Level 16 is a teen dystopia set in a prison finishing school with a dark secret. Like Handmaid’s Tale meets One Flew Over The Cuckoo’s Nest but boring.
For A Happy Life is about love overcoming the insurmountable problem of one person not being Pakistani. An Algerian lass is in love with a Pakistani boy, whose parents are determined to marry him off to his cousin. The movie follows the unbelievable shitshow fallout of them struggling to be together.
I had a sense of trepidation going in to Lords of Chaos. Americans playing Norwegian metal musicians could go very, very wrong. I was delighted to find instead that it was fucking great.
Lords of Chaos, or How To Edgelord Your Way To Insanity And Death, is a dramatisation of the rise and fall of the band Mayhem. This includes suicide, cannibalism, arson and murder.
We were warned before the film began that we may find it gory. This is because the suicide scene is explicit. I wouldn’t describe it as gory because it was not excessive or gratuitous, simply showing the manner in which Dead killed himself in a matter-of-fact way.
One guy in the audience didn’t agree with my assessment of the gore, and vomited and fainted. The film had to be stopped, the house lights brought up, first aiders brought in, and an ambulance called. I can think of no better advertisement for this movie.
What was good about the movie was, while simultaneously carrying you along in the world and attitude of these characters, occasionally puncturing it with reminders that these were actually weans, in their teens and early 20s. They aren’t evil geniuses, in fact quite the opposite. A bunch of showoff little boys with fragile egos and catty cliques.
The central theme of the film is about yearning for authenticity and validation. This is especially difficult in a music culture of reforged identities and false names.
Weirdly funny and surprisingly heartfelt, this movie overcomes the odds to feel like a real achievement.
Are You Proud? is a documentary looking at the history of Pride movements here in the UK. Maybe like me you are up on your American queer history a lot more than you are your British queer history.
It came at it from an angle I didn’t expect, namely ‘isn’t it great British has such a wide diversity of Prides taking place!’. This is not normally the tack taken on the subject. Usually the refrain is the movement has become too fractured, we’ve become too divided internally within the queer community. This documentary flips that on its head and says, isn’t it great to live in a country where pride can mean so many different things to so many different people and it all coexists. It doesn’t take a side in any debate but lauds the idea of queer activism spreading out in many different directions. That our differences, rather than divide us, in fact gives us a soldier in every corner, fighting on every front for queer rights.
As someone who has felt very disillusioned and increasingly alienated from recent Pride celebrations, it was heartening to see a documentary reminding us that it is up to each generation to make and remake its own Pride.
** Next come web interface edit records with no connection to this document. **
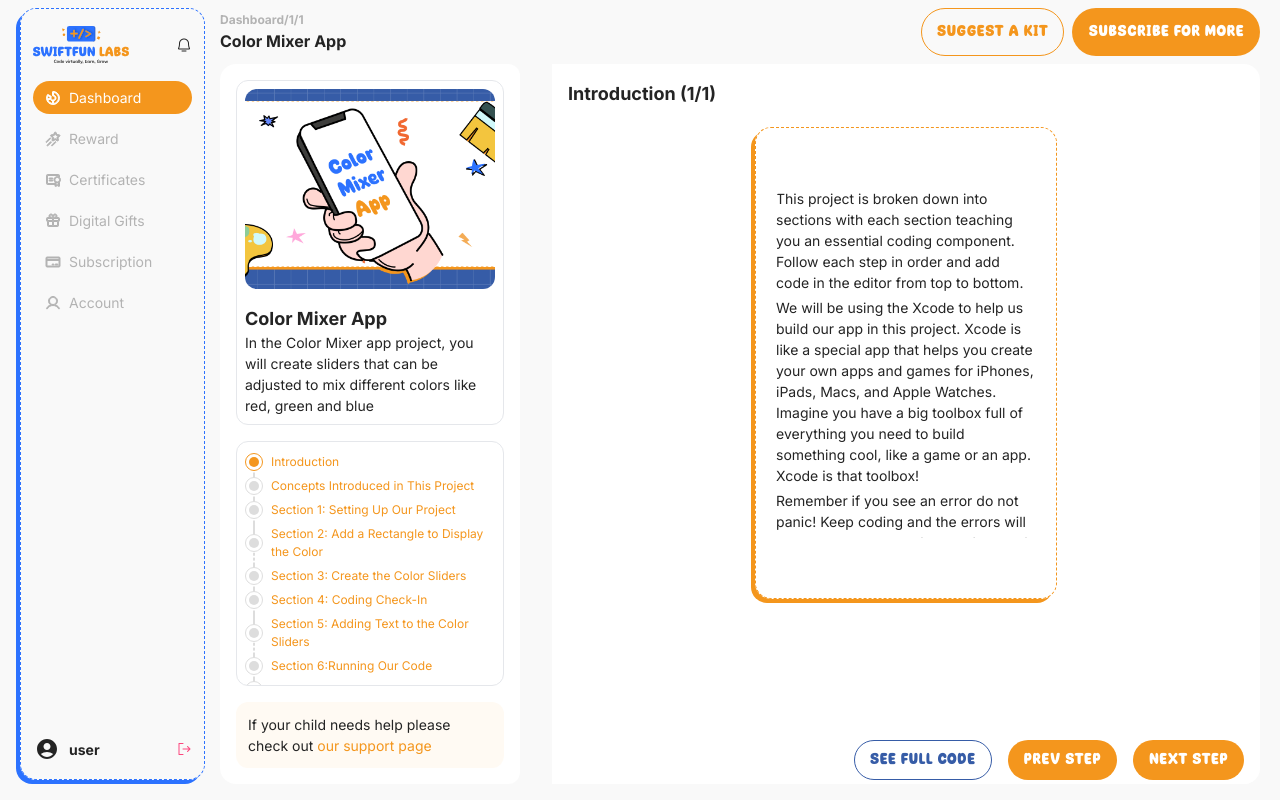
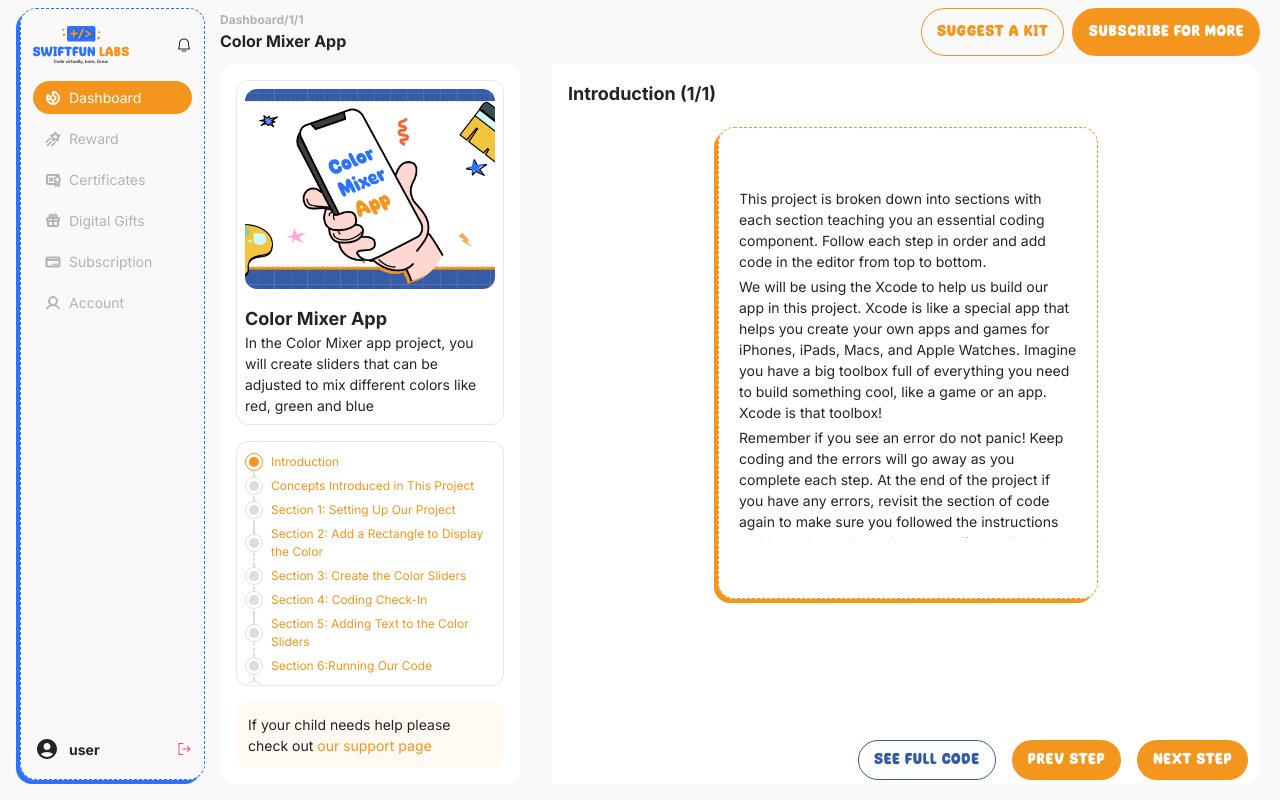
Before and after one commit to bear-swift/swift-slider, a Next.js app: page /dashboard/1/1/1 in a window 1280 px wide. Built offline with nearby package versions, Linux system fonts and the light colour scheme.

Commit message:
added main step moving

```diff
--- a/src/app/dashboard/[category]/[kit]/[project]/page.tsx
+++ b/src/app/dashboard/[category]/[kit]/[project]/page.tsx
@@ -91,23 +91,26 @@
     </div>
   );
 };
+
 const ProjectPage = ({ params }: ProjectPageParams) => {
   const [isKitCompleted, setIsKitCompleted] = useState<boolean>(false);
   const { category, kit, project: projectid } = params;
-  const { goToNextSubStep, goToPrevSubStep, seeFullCode, loadProject, isLastStepInProject, showError, completeProject } = useContext(KitContext);
+  const { goToNextSubStep, goToPrevSubStep, seeFullCode, loadProject, isLastStepInProject, isLastProject, showError, completeProject, completeKit } = useContext(KitContext);
 
   useEffect(() => {
     loadProject(projectid);
   }, []);
 
   const onNext = () => {
-    if (isLastStepInProject) {
-      if (!isKitCompleted) {
-        showError();
-      } else {
-        completeProject();
+    if (isLastStepInProject()) {
+      if (isLastProject()) {
+        if (!isKitCompleted) {
+          showError();
+          return;
+        }
       }
-    }else{
+      completeProject();
+    } else {
       goToNextSubStep();
     }
   }
@@ -123,7 +126,7 @@
 
           <div className="absolute bottom-0 left-0 w-full bg-white px-[16px] py-[4px] z-[3]">
             {
-              isLastStepInProject &&
+              isLastProject() && isLastStepInProject() &&
               <FormControlLabel
                 control={<Checkbox checked={isKitCompleted} onChange={(e) => setIsKitCompleted(e.target.checked)} />}
                 label="Mark the kit as completed"
@@ -154,7 +157,7 @@
                 className={`!text-white !bg-my-orange !font-cathy-melody !text-[16px] !rounded-full !h-[40px] !shadow-none`}
                 onClick={onNext}
               >
-                {isLastStepInProject ? `Complete Project` : `Next Step`}
+                {isLastStepInProject() ? (isLastProject() ? `Close Kit` : `Complete`) : `Next Step`}
               </Button>
             </div>
           </div>
--- a/src/app/globals.css
+++ b/src/app/globals.css
@@ -9,6 +9,7 @@
 
 ::-webkit-scrollbar {
   width: 8px;
+  height: 8px;
 }
 
 ::-webkit-scrollbar-track {
@@ -17,11 +18,11 @@
 }
 
 ::-webkit-scrollbar-thumb {
-  background: #365ca7;
+  background: rgb(244, 150, 29);
   border-radius: 10px;
 }
 
-.slick-slide .activestep  {
+.slick-slide .activestep {
   filter: blur(3px);
   border: 1px dashed rgb(244, 150, 29);
   border-radius: 12px;
--- a/src/components/dashboard/SubStepSlider.tsx
+++ b/src/components/dashboard/SubStepSlider.tsx
@@ -16,7 +16,8 @@
 
 const SubStepItem = ({ step, pos }: { step: SubStep, pos: TPosition }) => {
   return (
-    <div className="py-[40px] 2xl:min-w-[700px] 2xl:max-w-[800px] xl:min-w-[300px] xl:max-w-[400px] lg:min-w-[300px] lg:max-w-[360px] w-[240px] mx-auto">
+    // <div className="py-[40px] 2xl:min-w-[700px] 2xl:max-w-[800px] xl:min-w-[300px] xl:max-w-[400px] lg:min-w-[300px] lg:max-w-[360px] w-[240px] mx-auto">
+    <div className="py-[40px] w-[378px] mx-auto">
       <div className="p-[20px] flex flex-col gap-[20px] activestep bg-white">
         {
           step.title &&
@@ -61,7 +62,8 @@
   }, [currentSubStepIndex, sliderRef.current]);
 
   return (
-    <div className="2xl:w-[1200px] xl:w-[800px] lg:w-[650px] w-[550px] mx-auto ">
+    // <div className="2xl:w-[1200px] xl:w-[800px] lg:w-[650px] w-[550px] mx-auto ">
+    <div className="w-[680px] mx-auto ">
       {
         steps.length === 1 &&
         <div className="flex items-center justify-center 2xl:min-w-[700px] 2xl:max-w-[800px] xl:min-w-[300px] xl:max-w-[400px] lg:min-w-[400px] lg:max-w-[360px] mx-auto">
--- a/src/components/dashboard/TimeLineMainStepList.tsx
+++ b/src/components/dashboard/TimeLineMainStepList.tsx
@@ -1,4 +1,6 @@
+import { KitContext } from '@/providers/KitProvider';
 import DoneIcon from '@mui/icons-material/Done';
+import { useContext } from 'react';
 
 interface MainStepperProps {
   titles: string[];
@@ -43,6 +45,7 @@
 
 const TimeLineMainStepList = (props: MainStepperProps) => {
   const { titles, currentStep } = props;
+  const { moveToStep } = useContext(KitContext);
 
   return (
     <div className="relative">
@@ -58,7 +61,7 @@
 
           return (
             <div className="relative overflow-hidden py-[3px]" key={index}>
-              <div className="z-[2] relative">
+              <div className="z-[2] relative" onClick={() => moveToStep(index)}>
                 <Dots
                   title={title}
                   status={status}
--- a/src/constants/index.ts
+++ b/src/constants/index.ts
@@ -1,3 +1,7 @@
 import { CategoryItems } from "./category";
+import DefaultKitContext from "./kitprovider";
+import { KIT_LIST } from "./kit";
+import { INSTRUCTION_LIST } from "./instruction";
+import { PROJECT_LIST } from "./project";
 
-export { CategoryItems };
+export { CategoryItems, DefaultKitContext, KIT_LIST, INSTRUCTION_LIST, PROJECT_LIST };
--- /dev/null
+++ b/src/constants/kitprovider.ts
@@ -0,0 +1,26 @@
+import KitContextType from "@/types/kitprovider"
+
+const DefaultKitContext: KitContextType = {
+  kit: null,
+  currentProject: null,
+  currentProjectDetail: null,
+  currentStepIndex: -1,
+  currentSubStepIndex: -1,
+  completedProjectIds: [],
+
+  isLastProject: () => { return false },
+  isLastStepInProject: () => { return false },
+  completeKit: () => { },
+  completeProject: () => { },
+  showError: () => { },
+
+  moveToStep: (id: number) => { },
+  setCurrentSubStepIndex: (id: number) => { },
+  goToNextSubStep: () => { },
+  goToPrevSubStep: () => { },
+  loadKit: async (kid: string) => { },
+  loadProject: async (pid: string) => { },
+  seeFullCode: () => { }
+}
+
+export default DefaultKitContext;
--- a/src/providers/KitProvider.tsx
+++ b/src/providers/KitProvider.tsx
@@ -1,54 +1,16 @@
 'use client'
 
 import SeeFullCodeModal from "@/components/Modals/SeeFullCode";
+import { DefaultKitContext } from "@/constants";
 import { INSTRUCTION_LIST } from "@/constants/instruction";
 import { PROJECT_LIST } from "@/constants/project";
-import { IKitItem, IProjectItem } from "@/types";
+import { IKitItem, IProjectItem, KitContextType } from "@/types";
 import { IProjectDetail, Step } from "@/types/instruction";
 import { Alert, Snackbar } from "@mui/material";
 import { useRouter } from "next/navigation";
 import { ReactNode, createContext, useContext, useEffect, useState } from "react";
 
-interface KitContextType {
-  kit: IKitItem | null,
-  currentProject: IProjectItem | null,
-  currentProjectDetail: IProjectDetail | null,
-  currentStepIndex: number,
-  currentSubStepIndex: number,
-  isLastStepInProject: boolean,
-  completedProjectIds: string[],
-
-  completeProject: () => void,
-  showError: () => void,
-  setCurrentSubStepIndex: (id: number) => void,
-  goToNextSubStep: () => void,
-  goToPrevSubStep: () => void,
-  loadKit: (kid: string) => Promise<void>,
-  loadProject: (pid: string) => Promise<void>,
-  seeFullCode: () => void
-}
-
-const defaultValue: KitContextType = {
-  kit: null,
-  currentProject: null,
-  currentProjectDetail: null,
-  currentStepIndex: -1,
-  currentSubStepIndex: -1,
-  isLastStepInProject: false,
-  completedProjectIds: [],
-
-  completeProject: () => { },
-  showError: () => { },
-  setCurrentSubStepIndex: (id: number) => { },
-  goToNextSubStep: () => { },
-  goToPrevSubStep: () => { },
-  loadKit: async (kid: string) => { },
-  loadProject: async (pid: string) => { },
-  seeFullCode: () => { }
-}
-
-export const KitContext = createContext<KitContextType>(defaultValue);
-
+export const KitContext = createContext<KitContextType>(DefaultKitContext);
 
 const KitContextProvider = ({ children }: { children: ReactNode }) => {
   const router = useRouter();
@@ -64,21 +26,40 @@
   const stepcount = currentProjectDetail?.steps.length || 0;
   const currentStep: Step | undefined = currentProjectDetail?.steps[currentStepIndex];
   const substepcount = currentStep ? currentStep.steps.length + (currentStep.additionalContent && currentStep.additionalContent.length > 0 ? 1 : 0) : 0;
-  const [isLastStepInProject, setIsLastStepInProject] = useState<boolean>(false);
 
-  useEffect(() => {
-    setIsLastStepInProject((currentStepIndex === (stepcount - 1)) && (currentSubStepIndex === (substepcount - 1) || substepcount === 0));
-  }, [currentSubStepIndex, currentStepIndex])
+  const isLastProject = () => {
+    if (!currentProject) return false;
+
+    const index = PROJECT_LIST.indexOf(currentProject);
+    return (index === PROJECT_LIST.length - 1);
+  }
+
+  const isLastStepInProject = () => {
+    return (currentStepIndex === (stepcount - 1)) && (currentSubStepIndex === (substepcount - 1) || substepcount === 0);
+  }
 
   const loadKit = async (kid: string) => {
 
   }
 
+  const completeKit = () => {
+    router.push('/dashboard');
+  }
+
   const completeProject = () => {
-    if (!currentProjectDetail) return;
+    if (!currentProjectDetail || !currentProject) return;
+
     if (!completedProjectIds.includes(currentProjectDetail.id))
       setCompletedProjectIds([...completedProjectIds, currentProjectDetail.id]);
-    router.push('/dashboard/Free-kits');
+    const currentProjectIndex = PROJECT_LIST.indexOf(currentProject);
+    const nextProjectIndex = currentProjectIndex + 1;
+
+    if (nextProjectIndex >= PROJECT_LIST.length)
+      completeKit();
+    else {
+      const pid = PROJECT_LIST[nextProjectIndex].id;
+      loadProject(pid);
+    }
   }
 
   const loadProject = async (pid: string) => {
@@ -89,13 +70,16 @@
 
     setCurrentStepIndex(0);
     setCurrentSubStepIndex(0);
-    setIsLastStepInProject(false);
   }
 
   const seeFullCode = () => {
     setSeeFullCodeFlag(true);
   }
 
+  const moveToStep = (index: number) => {
+    setCurrentStepIndex(index);
+    setCurrentSubStepIndex(0);
+  }
   const goToPrevSubStep = () => {
     if (!currentStep || !currentProjectDetail) return;
 
@@ -133,13 +117,19 @@
       }
     }
   }
+
   return (
     <KitContext.Provider value={{
       kit, currentProject, currentStepIndex, currentSubStepIndex, currentProjectDetail,
-      goToPrevSubStep, goToNextSubStep, loadKit, loadProject, seeFullCode, setCurrentSubStepIndex,
+      loadKit, loadProject, seeFullCode,
+      goToPrevSubStep, goToNextSubStep,
+      moveToStep,
+      setCurrentSubStepIndex,
       showError: () => setShowErrorFlag(true),
+      completeKit,
       completeProject,
       isLastStepInProject,
+      isLastProject,
       completedProjectIds
     }}>
       {children}
--- a/src/types/index.ts
+++ b/src/types/index.ts
@@ -1,5 +1,6 @@
 import { ICategoryItem } from "./category";
 import { IKitItem } from "./kit";
 import { IProjectItem } from "./project";
+import KitContextType from "./kitprovider";
 
-export { type ICategoryItem, type IKitItem, type IProjectItem };
+export { type ICategoryItem, type IKitItem, type IProjectItem, type KitContextType };
--- /dev/null
+++ b/src/types/kitprovider.ts
@@ -0,0 +1,29 @@
+import { IProjectDetail } from "./instruction";
+import { IKitItem } from "./kit";
+import { IProjectItem } from "./project";
+
+interface KitContextType {
+  kit: IKitItem | null,
+  currentProject: IProjectItem | null,
+  currentProjectDetail: IProjectDetail | null,
+  currentStepIndex: number,
+  currentSubStepIndex: number,
+  completedProjectIds: string[],
+
+  isLastProject: () => boolean,
+  isLastStepInProject: () => boolean,
+  completeKit: () => void,
+  completeProject: () => void,
+  showError: () => void,
+
+  moveToStep: (id: number) => void,
+  setCurrentSubStepIndex: (id: number) => void,
+  goToNextSubStep: () => void,
+  goToPrevSubStep: () => void,
+  loadKit: (kid: string) => Promise<void>,
+  loadProject: (pid: string) => Promise<void>,
+  seeFullCode: () => void
+}
+
+
+export default KitContextType;
```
True, it was mostly a history of G with a side of L, no B and very little T, but in some ways that does reflect the hierarchy and thus history of Pride movements. A and other pluses will have to wait another 20 years before they start getting included in these movies.
Despite those limitations, it does do a masterful job of fitting 70 years of history into 2 hours.
Another Day of Life is an animated adaptation of a Polish journalist’s memoir of reporting on the Angolan civil war. Comparable to things like Waltz With Bashir and the comics of Joe Sacco, it uses a blend of animation and contemporary footage to bring alive one of the crucial points in the fight for Angolan independence.
In many ways it’s also a film about journalism ethics. Can a war reporter ever really be considered a civilian? Given that their work is both reconnaissance and propaganda. It also exposes the great myth of journalism – that the reporter is an observer. In fact the reporter is a participant, whose very presence changes the situation they inhabit. And objectivity comes very much second to the need to live through the experience.